Disturbances in metabolism are at the root of a variety of human afflictions and complex diseases. Although many of the genes that contribute to these conditions have been identified since the completion of the human genome by genome-wide association studies, it is still unclear for many of these genetic variants how they disrupt cellular processes. In this chapter we shall present the concept of genome-wide association studies with metabolomics. These studies show how combining two highly sophisticated biochemical measurement methods, genetics and metabolomics, applied to only a small amount of blood, can reveal deep insights into the genetic makeup of the human body's metabolic capacities. In addition to providing functional insights into the genetic basis of metabolic traits and complex diseases, study of what we call genetically determined metabotypes is a way to understand an individual's uniqueness. These genetically determined metabotypes may modify the risk of an individual to develop a disease, the response to medication and therapy, and the reaction to environmental challenges and thereby help to develop highly targeted, personalized therapies and enable novel types of treatments or prevent adverse drug reactions.
|Title of host publication||Genetics Meets Metabolomics: From Experiment to Systems Biology|
|Publisher||Springer New York|
|Number of pages||15|
|ISBN (Print)||1461416884, 9781461416883|

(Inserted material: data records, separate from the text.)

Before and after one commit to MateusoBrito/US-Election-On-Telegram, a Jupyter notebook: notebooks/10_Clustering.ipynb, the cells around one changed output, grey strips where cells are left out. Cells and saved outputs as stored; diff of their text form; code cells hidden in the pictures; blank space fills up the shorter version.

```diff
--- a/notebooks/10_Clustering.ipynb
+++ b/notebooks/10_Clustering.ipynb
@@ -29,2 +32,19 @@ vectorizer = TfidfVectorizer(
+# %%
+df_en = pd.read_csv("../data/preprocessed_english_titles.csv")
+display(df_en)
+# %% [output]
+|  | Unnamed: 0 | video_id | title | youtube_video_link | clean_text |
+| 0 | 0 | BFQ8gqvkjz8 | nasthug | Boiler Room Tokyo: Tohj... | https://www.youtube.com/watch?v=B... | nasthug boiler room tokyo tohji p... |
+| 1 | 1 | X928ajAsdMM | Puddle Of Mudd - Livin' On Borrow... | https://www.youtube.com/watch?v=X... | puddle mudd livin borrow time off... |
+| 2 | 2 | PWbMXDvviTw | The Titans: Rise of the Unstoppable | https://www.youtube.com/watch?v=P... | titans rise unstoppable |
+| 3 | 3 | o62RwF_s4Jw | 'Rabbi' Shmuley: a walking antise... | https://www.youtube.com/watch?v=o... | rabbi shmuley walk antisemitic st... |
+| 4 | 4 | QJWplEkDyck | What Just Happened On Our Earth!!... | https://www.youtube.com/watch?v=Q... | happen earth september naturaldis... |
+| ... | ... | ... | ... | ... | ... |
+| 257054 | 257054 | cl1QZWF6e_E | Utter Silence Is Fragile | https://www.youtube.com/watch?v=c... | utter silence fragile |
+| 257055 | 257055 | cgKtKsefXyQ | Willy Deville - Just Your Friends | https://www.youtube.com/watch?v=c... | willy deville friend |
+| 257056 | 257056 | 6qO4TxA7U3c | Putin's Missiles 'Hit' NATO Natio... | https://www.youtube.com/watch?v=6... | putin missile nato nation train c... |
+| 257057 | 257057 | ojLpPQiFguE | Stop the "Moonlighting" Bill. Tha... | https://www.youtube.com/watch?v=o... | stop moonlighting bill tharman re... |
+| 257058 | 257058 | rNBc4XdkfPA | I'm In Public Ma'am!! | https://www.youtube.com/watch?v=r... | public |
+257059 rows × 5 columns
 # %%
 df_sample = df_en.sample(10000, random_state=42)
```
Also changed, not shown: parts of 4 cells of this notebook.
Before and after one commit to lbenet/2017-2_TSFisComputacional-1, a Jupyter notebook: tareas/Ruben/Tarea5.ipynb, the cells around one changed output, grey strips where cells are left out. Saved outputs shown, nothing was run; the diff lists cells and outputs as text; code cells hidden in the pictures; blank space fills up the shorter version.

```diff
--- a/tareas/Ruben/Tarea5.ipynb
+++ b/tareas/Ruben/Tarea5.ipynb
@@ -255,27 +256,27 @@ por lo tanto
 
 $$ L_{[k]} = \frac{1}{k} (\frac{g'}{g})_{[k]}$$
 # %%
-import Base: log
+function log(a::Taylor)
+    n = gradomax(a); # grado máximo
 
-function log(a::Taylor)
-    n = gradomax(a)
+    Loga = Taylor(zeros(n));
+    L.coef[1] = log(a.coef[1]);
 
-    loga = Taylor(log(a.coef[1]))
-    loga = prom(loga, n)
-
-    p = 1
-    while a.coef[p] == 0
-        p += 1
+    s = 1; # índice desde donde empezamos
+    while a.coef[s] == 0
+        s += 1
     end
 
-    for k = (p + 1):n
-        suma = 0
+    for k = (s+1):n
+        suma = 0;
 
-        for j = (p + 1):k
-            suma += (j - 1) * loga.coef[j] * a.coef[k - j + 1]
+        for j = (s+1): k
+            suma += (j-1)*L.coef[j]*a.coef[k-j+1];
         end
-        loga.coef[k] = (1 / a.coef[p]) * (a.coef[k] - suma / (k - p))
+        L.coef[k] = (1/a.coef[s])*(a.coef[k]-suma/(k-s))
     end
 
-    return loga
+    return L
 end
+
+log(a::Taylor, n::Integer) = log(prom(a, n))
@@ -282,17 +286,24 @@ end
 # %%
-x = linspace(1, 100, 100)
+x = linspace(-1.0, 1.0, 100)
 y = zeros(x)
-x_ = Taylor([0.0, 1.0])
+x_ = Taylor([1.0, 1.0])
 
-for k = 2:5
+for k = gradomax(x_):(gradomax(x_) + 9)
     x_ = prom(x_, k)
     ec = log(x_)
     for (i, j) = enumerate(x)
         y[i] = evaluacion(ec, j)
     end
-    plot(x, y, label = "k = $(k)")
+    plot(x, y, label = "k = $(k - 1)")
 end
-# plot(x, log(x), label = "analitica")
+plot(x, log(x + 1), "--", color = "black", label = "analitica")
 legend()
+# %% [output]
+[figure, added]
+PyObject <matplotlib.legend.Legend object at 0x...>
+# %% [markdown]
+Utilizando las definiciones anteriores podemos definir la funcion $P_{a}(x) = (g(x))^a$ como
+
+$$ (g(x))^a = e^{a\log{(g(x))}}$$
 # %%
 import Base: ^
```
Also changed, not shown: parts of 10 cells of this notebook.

|Publication status||Published - 1 Jul 2012|
ASJC Scopus subject areas
- Biochemistry, Genetics and Molecular Biology(all)